Remember The Shelf? And how I said I was going to read 36 books in 2012?
Let's revisit that.
First, let me say that shortly after making that goal, I discovered Downton Abbey. As we all know, one episode of Downton Abbey is the equivalent of reading a book. So when we do that math, I'd venture so far as to say I've surpassed my goal, number-wise.
But as far as the list itself goes, I'm ashamed to say that thus far, I've only finished two books. Two. In four months. It's pitiful. Probably my worst track record ever.
But hey, those two books were pretty darn good.
The first was Jane Austen's Persuasion. Anne Elliot is the main lady, and, as is common for Austen's novels, Anne is surrounded by bumbling, selfish, embarrassing, entertaining family members. Seven years previous to the action of the novel, Anne falls in love with the dashing Frederick Wentworth, a navy officer below her social status. He proposes, but Anne's mentor persuades her to turn him down. In the action, the two cross paths again while Anne visits her sister, and it seems he is intent to marry another. Meanwhile, the rightful heir to the Elliot fortune pops up and starts to woo Anne. Unlike Austen's other novels, I wasn't sure how this one was going to turn out. Persuasion, Austen's final work, has a bit more serious tone to it. Anne's disappointment is heavy on the heart of the reader, and while she isn't fiery like Elizabeth or straight-forward as Elinor, I found myself rooting for her more than other Austenian protagonists. Her gentle confidence evokes empathy and self-identification, and thus quietly wins over the reader as well as one of the male characters.
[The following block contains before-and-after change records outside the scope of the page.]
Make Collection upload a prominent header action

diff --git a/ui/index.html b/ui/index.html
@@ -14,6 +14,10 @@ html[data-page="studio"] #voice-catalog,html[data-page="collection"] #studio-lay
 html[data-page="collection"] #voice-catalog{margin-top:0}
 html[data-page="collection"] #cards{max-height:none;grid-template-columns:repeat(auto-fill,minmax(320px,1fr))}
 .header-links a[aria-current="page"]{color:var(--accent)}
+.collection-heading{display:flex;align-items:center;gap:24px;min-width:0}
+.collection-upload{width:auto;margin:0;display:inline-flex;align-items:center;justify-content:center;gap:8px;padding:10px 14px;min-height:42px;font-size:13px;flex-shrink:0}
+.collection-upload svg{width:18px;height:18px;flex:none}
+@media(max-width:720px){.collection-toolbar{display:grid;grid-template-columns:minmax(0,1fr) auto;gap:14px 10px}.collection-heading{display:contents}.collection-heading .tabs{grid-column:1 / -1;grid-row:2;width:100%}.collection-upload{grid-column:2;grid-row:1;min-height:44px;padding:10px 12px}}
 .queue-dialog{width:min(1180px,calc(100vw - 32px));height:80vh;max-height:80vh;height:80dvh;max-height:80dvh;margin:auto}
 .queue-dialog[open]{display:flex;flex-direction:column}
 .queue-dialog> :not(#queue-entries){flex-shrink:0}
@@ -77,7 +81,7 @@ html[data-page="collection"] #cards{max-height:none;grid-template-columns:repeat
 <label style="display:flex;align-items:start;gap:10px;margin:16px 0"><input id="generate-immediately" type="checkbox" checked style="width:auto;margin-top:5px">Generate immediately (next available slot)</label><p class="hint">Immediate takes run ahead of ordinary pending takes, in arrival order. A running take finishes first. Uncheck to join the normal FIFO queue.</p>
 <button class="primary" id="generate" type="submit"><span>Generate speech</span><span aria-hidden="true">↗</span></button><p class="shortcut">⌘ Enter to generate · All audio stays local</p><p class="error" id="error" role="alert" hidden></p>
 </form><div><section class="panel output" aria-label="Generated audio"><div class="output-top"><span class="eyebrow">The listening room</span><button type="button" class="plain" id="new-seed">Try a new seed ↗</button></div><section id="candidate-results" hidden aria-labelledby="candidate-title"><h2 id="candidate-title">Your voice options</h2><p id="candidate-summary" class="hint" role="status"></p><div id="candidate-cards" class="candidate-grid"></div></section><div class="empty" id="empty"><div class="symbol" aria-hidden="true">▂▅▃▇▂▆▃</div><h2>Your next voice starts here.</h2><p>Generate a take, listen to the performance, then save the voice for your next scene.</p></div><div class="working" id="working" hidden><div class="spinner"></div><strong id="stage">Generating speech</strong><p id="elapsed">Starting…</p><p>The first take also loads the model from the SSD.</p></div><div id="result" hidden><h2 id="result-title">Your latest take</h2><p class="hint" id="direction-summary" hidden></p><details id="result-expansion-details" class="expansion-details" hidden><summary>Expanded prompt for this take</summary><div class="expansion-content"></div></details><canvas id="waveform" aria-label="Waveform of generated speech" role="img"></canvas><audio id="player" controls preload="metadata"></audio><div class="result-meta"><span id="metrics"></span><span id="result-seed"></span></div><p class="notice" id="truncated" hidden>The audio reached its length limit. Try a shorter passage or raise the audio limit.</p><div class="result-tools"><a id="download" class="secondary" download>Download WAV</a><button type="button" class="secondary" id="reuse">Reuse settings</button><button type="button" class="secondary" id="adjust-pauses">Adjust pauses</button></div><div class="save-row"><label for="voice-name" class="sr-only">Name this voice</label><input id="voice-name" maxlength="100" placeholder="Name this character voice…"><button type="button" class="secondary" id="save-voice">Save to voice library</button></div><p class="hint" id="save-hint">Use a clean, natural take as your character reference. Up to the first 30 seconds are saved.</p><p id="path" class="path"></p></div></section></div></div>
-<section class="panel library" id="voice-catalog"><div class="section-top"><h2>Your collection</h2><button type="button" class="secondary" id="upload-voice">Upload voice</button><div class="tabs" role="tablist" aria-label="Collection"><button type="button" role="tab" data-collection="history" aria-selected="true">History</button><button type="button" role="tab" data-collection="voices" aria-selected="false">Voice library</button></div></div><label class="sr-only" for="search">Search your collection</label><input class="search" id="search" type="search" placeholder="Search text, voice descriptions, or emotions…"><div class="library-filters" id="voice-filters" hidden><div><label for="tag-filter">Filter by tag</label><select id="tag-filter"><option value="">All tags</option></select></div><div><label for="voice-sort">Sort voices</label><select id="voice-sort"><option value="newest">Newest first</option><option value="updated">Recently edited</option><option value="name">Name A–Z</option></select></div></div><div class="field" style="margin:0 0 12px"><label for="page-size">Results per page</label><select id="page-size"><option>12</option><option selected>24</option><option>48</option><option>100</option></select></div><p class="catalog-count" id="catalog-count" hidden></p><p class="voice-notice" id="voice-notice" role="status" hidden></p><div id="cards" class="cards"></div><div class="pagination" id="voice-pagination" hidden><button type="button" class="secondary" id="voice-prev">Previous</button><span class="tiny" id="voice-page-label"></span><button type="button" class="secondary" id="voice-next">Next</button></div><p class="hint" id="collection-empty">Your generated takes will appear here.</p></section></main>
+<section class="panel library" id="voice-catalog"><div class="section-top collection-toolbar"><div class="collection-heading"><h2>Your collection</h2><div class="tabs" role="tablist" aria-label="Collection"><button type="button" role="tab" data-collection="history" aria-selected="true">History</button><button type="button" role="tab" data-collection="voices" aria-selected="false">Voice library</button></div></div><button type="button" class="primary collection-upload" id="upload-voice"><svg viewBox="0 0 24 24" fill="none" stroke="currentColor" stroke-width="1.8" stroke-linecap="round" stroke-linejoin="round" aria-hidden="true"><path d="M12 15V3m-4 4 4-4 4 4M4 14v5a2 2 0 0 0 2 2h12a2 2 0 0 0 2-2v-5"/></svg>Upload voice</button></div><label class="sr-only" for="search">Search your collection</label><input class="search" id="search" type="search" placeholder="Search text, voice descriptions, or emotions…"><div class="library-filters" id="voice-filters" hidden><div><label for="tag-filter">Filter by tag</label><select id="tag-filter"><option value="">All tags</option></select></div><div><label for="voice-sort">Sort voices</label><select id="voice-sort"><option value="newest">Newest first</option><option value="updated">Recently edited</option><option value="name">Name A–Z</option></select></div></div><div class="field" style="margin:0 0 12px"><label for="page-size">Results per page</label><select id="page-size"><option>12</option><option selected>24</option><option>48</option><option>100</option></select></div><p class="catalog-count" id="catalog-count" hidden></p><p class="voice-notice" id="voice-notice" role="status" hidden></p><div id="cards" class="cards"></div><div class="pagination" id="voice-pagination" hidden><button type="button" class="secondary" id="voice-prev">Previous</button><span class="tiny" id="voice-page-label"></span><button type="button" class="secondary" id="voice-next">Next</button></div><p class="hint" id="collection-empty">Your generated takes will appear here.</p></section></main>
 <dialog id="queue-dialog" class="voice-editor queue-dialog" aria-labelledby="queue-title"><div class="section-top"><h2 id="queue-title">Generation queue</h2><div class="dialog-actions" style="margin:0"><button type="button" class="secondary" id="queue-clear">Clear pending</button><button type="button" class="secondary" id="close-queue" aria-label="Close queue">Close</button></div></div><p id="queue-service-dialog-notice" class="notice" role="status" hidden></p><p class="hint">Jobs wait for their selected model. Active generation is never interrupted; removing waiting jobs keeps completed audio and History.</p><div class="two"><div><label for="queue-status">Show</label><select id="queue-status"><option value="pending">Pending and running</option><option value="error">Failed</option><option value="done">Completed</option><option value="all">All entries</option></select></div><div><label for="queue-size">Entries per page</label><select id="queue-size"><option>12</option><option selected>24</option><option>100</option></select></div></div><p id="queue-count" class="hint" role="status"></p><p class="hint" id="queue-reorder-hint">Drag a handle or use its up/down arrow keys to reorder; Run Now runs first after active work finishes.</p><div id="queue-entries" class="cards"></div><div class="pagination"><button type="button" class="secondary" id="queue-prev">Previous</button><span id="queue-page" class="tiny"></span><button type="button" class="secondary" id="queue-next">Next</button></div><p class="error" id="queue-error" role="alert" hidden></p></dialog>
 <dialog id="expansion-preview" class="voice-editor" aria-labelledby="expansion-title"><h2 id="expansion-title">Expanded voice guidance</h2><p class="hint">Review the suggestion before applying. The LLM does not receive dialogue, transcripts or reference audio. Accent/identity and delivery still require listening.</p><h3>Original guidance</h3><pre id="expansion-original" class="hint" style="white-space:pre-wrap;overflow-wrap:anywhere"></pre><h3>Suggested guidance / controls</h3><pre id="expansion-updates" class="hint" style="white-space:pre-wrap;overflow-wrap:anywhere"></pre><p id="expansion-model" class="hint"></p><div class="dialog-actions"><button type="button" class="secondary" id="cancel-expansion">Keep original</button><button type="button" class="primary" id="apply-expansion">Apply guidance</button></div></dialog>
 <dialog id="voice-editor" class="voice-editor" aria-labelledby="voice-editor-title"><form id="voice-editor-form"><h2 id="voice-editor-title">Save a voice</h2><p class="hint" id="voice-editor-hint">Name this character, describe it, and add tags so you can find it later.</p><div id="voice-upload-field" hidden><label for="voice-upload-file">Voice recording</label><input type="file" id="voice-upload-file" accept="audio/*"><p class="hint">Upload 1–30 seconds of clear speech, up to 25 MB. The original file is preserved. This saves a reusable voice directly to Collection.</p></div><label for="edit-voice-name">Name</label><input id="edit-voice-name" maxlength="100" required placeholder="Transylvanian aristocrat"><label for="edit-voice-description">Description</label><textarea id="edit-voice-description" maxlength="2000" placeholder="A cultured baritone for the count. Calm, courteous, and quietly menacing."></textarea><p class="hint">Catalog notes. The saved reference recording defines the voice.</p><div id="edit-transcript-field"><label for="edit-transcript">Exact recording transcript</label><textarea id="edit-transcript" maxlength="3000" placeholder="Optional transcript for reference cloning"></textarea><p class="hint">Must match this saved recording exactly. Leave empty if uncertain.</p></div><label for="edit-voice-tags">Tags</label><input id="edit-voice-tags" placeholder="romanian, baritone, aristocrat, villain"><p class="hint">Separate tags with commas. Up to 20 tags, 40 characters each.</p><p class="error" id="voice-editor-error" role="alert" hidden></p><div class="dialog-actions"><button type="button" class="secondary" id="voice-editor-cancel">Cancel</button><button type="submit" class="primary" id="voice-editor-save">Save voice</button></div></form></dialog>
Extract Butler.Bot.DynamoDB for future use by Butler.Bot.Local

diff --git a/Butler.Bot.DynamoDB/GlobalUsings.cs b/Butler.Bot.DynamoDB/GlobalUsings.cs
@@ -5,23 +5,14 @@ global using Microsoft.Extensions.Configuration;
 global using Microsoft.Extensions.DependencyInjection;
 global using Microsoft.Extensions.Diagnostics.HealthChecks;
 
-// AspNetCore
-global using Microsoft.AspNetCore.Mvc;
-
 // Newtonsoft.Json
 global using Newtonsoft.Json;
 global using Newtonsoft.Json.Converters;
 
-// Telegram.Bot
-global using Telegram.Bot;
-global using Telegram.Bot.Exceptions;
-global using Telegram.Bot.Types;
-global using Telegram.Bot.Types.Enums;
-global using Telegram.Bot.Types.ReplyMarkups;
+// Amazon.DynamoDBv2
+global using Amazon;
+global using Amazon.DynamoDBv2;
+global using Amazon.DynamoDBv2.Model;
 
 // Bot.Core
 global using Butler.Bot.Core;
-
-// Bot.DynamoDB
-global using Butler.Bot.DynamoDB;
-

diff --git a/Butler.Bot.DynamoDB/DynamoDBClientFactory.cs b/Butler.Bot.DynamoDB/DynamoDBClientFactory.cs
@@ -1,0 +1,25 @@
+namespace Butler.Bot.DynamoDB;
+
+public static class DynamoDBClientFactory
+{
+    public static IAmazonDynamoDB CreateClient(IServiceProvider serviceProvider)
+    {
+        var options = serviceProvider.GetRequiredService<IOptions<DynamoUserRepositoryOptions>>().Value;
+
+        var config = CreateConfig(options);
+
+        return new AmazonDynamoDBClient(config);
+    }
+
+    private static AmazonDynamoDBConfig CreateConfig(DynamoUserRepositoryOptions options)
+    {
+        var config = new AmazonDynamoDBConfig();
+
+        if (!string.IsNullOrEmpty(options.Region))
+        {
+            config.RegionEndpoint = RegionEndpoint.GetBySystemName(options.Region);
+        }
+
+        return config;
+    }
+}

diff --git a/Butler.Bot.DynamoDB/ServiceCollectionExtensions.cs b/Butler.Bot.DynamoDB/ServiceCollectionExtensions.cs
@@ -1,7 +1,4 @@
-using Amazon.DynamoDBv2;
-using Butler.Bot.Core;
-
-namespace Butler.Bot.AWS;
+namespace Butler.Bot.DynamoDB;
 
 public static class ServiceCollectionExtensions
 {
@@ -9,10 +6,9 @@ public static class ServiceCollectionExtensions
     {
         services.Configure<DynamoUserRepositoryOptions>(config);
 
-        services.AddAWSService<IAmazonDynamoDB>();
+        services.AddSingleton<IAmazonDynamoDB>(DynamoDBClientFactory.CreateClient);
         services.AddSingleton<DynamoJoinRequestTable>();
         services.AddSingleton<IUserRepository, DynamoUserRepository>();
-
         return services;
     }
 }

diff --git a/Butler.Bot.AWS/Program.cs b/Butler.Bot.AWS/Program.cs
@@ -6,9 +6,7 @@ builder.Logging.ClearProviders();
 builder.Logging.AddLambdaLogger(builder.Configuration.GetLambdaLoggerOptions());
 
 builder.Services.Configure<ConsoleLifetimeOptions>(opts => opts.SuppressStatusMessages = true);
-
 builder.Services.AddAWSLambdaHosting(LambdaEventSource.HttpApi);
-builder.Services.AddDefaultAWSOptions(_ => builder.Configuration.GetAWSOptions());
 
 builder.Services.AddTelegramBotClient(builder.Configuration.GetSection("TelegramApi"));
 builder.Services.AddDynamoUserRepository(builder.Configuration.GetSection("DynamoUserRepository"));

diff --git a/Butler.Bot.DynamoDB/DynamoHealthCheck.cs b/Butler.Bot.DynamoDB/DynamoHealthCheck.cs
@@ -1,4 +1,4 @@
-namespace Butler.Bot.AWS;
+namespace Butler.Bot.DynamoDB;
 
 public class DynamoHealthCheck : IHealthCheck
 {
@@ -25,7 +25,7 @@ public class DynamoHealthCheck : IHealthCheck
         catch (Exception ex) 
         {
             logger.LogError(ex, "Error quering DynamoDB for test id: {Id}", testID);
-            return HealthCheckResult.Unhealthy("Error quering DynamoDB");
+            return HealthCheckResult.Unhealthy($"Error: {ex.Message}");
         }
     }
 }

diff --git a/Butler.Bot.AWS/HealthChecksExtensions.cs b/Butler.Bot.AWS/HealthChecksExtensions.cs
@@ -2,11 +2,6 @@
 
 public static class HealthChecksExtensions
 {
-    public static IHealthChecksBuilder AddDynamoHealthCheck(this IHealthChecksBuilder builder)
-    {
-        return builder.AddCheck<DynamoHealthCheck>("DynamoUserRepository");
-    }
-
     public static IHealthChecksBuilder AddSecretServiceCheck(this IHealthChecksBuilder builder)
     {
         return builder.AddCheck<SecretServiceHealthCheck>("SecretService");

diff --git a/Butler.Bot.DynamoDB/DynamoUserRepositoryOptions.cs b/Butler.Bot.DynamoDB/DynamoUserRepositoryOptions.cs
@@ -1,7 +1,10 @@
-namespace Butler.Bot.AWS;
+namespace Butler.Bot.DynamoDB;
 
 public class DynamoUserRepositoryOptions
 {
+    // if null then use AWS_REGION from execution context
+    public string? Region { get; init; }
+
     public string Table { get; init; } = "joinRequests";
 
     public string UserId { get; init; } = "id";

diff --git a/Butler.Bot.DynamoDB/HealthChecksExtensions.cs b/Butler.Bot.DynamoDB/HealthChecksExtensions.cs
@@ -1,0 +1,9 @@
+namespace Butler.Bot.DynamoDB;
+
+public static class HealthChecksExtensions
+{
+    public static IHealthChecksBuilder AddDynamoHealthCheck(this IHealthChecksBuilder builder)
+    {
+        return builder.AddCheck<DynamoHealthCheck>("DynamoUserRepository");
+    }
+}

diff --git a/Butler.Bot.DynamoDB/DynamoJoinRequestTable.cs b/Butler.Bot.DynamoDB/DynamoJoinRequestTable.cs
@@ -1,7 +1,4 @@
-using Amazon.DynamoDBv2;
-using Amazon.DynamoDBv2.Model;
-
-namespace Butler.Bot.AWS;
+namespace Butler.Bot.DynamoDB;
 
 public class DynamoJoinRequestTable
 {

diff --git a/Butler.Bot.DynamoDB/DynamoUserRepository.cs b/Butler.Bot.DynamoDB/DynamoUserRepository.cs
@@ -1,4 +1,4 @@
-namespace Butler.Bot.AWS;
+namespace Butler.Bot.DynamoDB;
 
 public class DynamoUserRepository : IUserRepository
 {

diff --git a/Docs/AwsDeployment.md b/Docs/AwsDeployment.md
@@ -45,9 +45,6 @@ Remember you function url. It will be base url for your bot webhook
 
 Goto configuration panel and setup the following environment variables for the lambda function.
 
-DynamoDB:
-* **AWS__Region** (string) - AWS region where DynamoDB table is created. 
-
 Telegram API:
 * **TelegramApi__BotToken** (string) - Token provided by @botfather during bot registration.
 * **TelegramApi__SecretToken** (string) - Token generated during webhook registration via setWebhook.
Last week, I finished Nervous Conditions by Tsitsi Dangarembga. While I'd hastily studied the SparkNotes in preparation for Oxbridge comps, I had never gotten past the first chapter of the actual book. Not because it's not engaging, but probably because something else came up. Like my degree. Nervous Conditions a